Itemized modification records
------

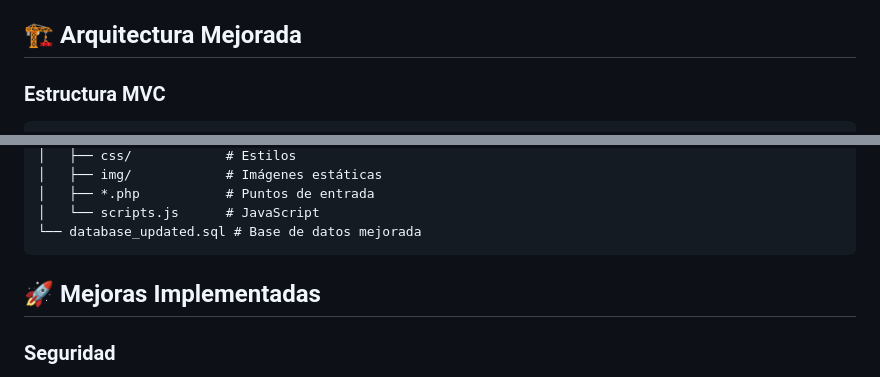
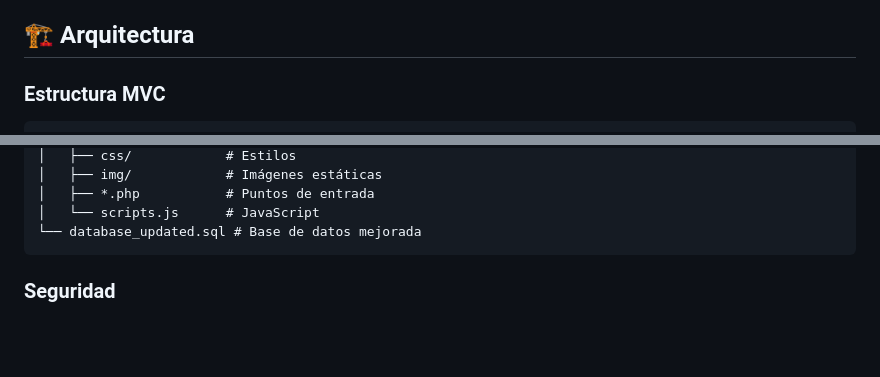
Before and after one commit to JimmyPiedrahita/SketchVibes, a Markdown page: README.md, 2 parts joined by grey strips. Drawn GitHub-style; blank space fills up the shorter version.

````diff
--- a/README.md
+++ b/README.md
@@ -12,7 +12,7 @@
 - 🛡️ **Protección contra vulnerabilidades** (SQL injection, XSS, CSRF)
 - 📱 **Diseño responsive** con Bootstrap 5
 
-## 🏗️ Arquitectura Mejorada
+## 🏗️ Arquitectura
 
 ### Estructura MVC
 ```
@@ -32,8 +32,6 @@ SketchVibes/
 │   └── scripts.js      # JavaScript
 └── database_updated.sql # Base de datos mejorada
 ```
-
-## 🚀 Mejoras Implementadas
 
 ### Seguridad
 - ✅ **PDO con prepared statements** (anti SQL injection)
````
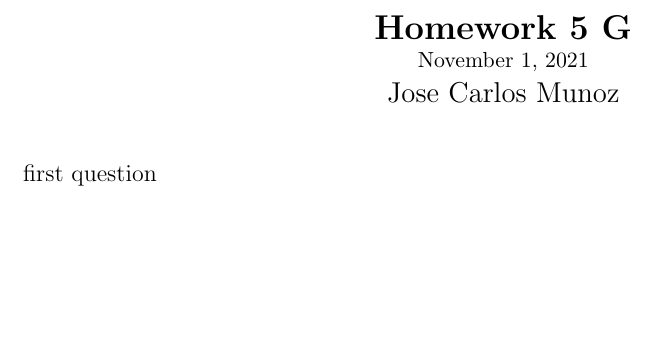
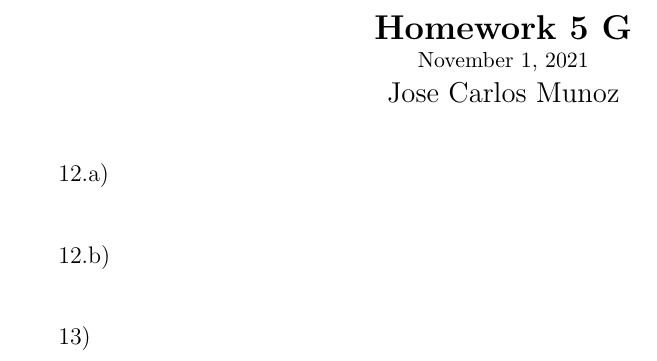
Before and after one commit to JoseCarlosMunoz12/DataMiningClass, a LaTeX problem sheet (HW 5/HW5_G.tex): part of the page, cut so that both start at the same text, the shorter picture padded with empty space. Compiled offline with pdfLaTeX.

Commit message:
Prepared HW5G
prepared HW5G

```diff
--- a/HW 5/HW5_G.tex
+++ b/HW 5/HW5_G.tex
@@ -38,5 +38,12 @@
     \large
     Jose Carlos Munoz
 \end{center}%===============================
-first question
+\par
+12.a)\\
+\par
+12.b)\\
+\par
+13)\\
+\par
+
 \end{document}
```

------

▶ _Task item_: Tally up the lines holding the word "Arquitectura" in the data above, and answer with that figure only.

▶ _Response below_: 2